Finally, Santo averaged 5.5 WAR in his 13 full seasons with the Cubs. Brooks Robinsons best 13 season average in his 23 year career is 5.6. So technically you could cherry pick the best year of Brooks Robinson and it turns out to be what Ron Santo was every single day he took the field.
4 fucking percent. FOUR. Let’s get to the notes before I start puking again.
Naturally that feels good. We like Kris Bryant moonshot Yabos a lot and we don’t discriminate against when he hits them. February, June, October. It’s all deadly.
Even better tho is KB’s attitude towards everyone right now:
“When our backs against the wall, we turn it on,” he says. That gets me going so much.
People forget that KB had a .311/.428/.595 slash last year thru the first 38 games before hurting his shoulder sliding into firstbase. LOL. Sliding.
At the time, KB’s isolated power (which is basically a measure of how often you hit extra-base hits) was .284. That would have been good for 6th in MLB last year and 1st in NL.
AFTER the injury, KB played in 64 games posting a .249/.339/.378 slash with a .129 ISO. For comparison sake, Mike Fontenot had a .137 career ISO while Fukudome had a .136. So you’re talking about either the best power hitter in the NL or guy who is slightly worse than this:
Speaking of Projections, I talked a lot last week about how PECOTA and other baseball nerdery has predicted the Cubs to be at the bottom of the NL Central barrel. There were interesting reactions from Brandon Morrow outright laughing to Jose Quintana saying “I don’t believe that computer.” It’s obvious the players don’t really give a shit and that’s good.
Theo naturally had his own thoughts. He had an artful takedown of PECOTA while making the point that it’s strongly biased against aging pitchers. Oh and btw the Cubs don’t care. From ESPN:
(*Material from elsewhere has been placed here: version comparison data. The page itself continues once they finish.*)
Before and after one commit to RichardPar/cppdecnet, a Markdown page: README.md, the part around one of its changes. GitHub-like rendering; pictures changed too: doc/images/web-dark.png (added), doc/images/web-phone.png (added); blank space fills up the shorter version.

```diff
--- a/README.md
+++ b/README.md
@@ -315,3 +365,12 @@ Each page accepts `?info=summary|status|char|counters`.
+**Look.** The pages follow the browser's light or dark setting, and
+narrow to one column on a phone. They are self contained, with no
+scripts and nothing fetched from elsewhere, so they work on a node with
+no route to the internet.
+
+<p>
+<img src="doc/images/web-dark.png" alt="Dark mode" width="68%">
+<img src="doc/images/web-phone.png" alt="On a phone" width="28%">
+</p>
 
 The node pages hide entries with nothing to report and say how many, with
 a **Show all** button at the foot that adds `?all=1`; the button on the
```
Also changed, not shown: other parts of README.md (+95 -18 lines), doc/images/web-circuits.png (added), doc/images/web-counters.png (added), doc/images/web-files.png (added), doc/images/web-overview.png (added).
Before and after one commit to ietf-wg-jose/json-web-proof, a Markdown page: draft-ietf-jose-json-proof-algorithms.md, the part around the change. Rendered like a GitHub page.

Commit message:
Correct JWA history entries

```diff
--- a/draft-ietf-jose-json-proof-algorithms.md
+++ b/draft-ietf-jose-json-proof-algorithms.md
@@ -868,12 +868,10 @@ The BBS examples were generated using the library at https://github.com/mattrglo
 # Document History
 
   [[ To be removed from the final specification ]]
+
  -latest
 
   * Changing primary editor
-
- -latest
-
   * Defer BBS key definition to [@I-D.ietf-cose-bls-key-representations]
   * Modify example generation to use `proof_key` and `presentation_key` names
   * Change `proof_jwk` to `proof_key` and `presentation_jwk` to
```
“Part of the reason [for the PECOTA projection], we’ve developed bats and brought in pitching from the outside, and our pitching is skewing older than our bats, and that system is really harsh on aging pitchers,” he said. “[Whereas] I like pitchers that know what they are doing. Let pitchers figure (things) out somewhere else, then bring them in once they’re good and know how to pitch.”
It’s true when you look at the staff. Notable examples of guys learning how to pitch elsewhere: Lester, Hamels, Darvish, Quintana, Morrow, Strop, Cishek and Chatwood (more lol).
Doesn’t matter though – Theo has comfort in their own model.
“Our internal projection system is a lot more accurate,” Epstein said. “We’ve been within a game or a game and a half just about every year. Our system [this year] has us exactly in the right place in the division.”
On the subject of Tyler Chatwood, he made his first start of Spring Training. Here’s how his first inning went
He threw 31 pitches, 17 strikes. In the first inning, he gave up a leadoff single to Joe Panik before getting Gerardo Parra to ground into a double play. Chatwood walked Evan Longoria and then gave up a home run to Brandon Belt. He followed by throwing 1 pitch to Brandon Crawford and getting a groundout.
You cannot get more Tyler Chatwood than that.
George Kontos is a local Chicago guy that’s in camp with the Cubs on a minor league contract. From 2012 thru 2018, Kontos posted a 3,11 ERA in 343 relief appearances for the Giants and Pirates. Personally I love the move for a lot of reasons, but for now I’ll limit it to this: his family owns/operates a banger hot dog stand at Belmont & The Kennedy